[Web page revision data]
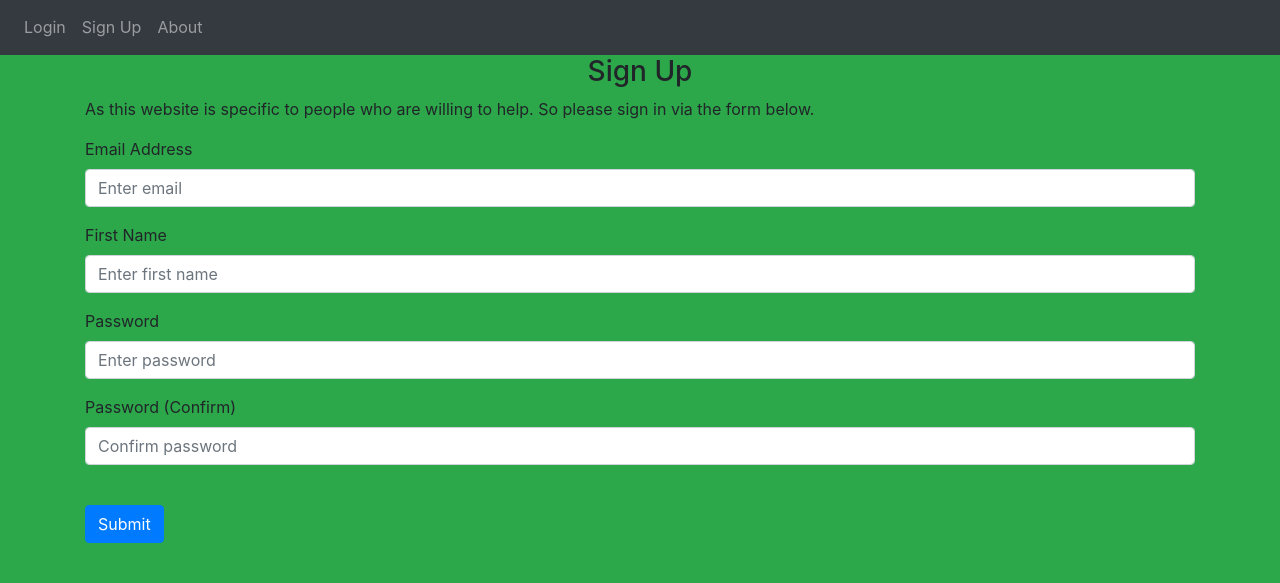
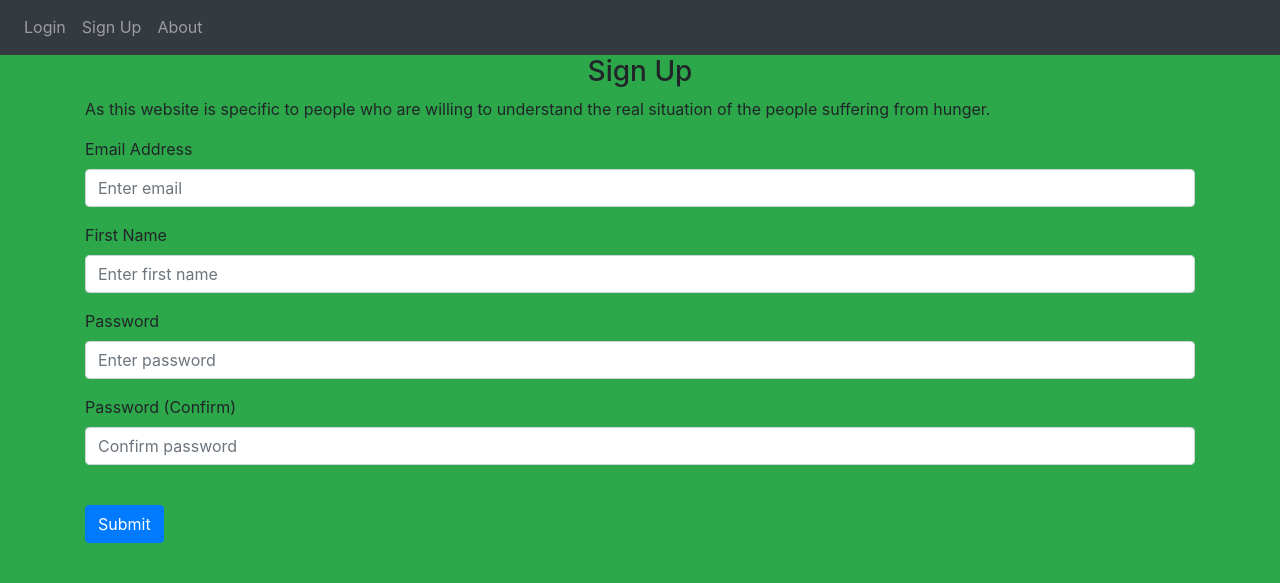
Before and after one commit to Darkx05/91906-Project, a Python web app: template website/templates/sign_up.html in a window 1280 px wide; the page is wider, and only the part inside the window is pictured. Shown: the part 96-679 px from the top of that part. Run offline with Jinja, Linux system fonts and the light colour scheme; the template is opened without the code that fills it, so the values that code supplies are empty; some libraries are stand-ins or nearby versions.

Commit message:
Update sign_up.html

```diff
--- a/website/templates/sign_up.html
+++ b/website/templates/sign_up.html
@@ -2,11 +2,15 @@
 {% extends "base.html" %} {% block title %}Sign Up{% endblock %} {% block
     content %}
     <html lang="en">
+      <head>
+        <meta charset="UTF-8">
+        <title>Sign Up</title>
+      </head>
       <body>
       <form method="POST">
         <h3 style="text-align:center">Sign Up</h3>
         <p style="text-align:left"> As this website is specific to people who are
-        willing to help. So please sign in via the form below.</p>
+        willing to understand the real situation of the people suffering from hunger.</p>
         <!-- Like the login page this is layed out in iterable boxes -->
         <div class="form-group">
           <label for="email">Email Address</label>
@@ -68,4 +72,4 @@
           </div>
       </body>
     </html>
-      {% endblock %}
+    {% endblock %}
```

__What you have to do__
Write out each line above that contains the word "title".

__Expected output__
 {% extends "base.html" %} {% block title %}Sign Up{% endblock %} {% block
+        <title>Sign Up</title>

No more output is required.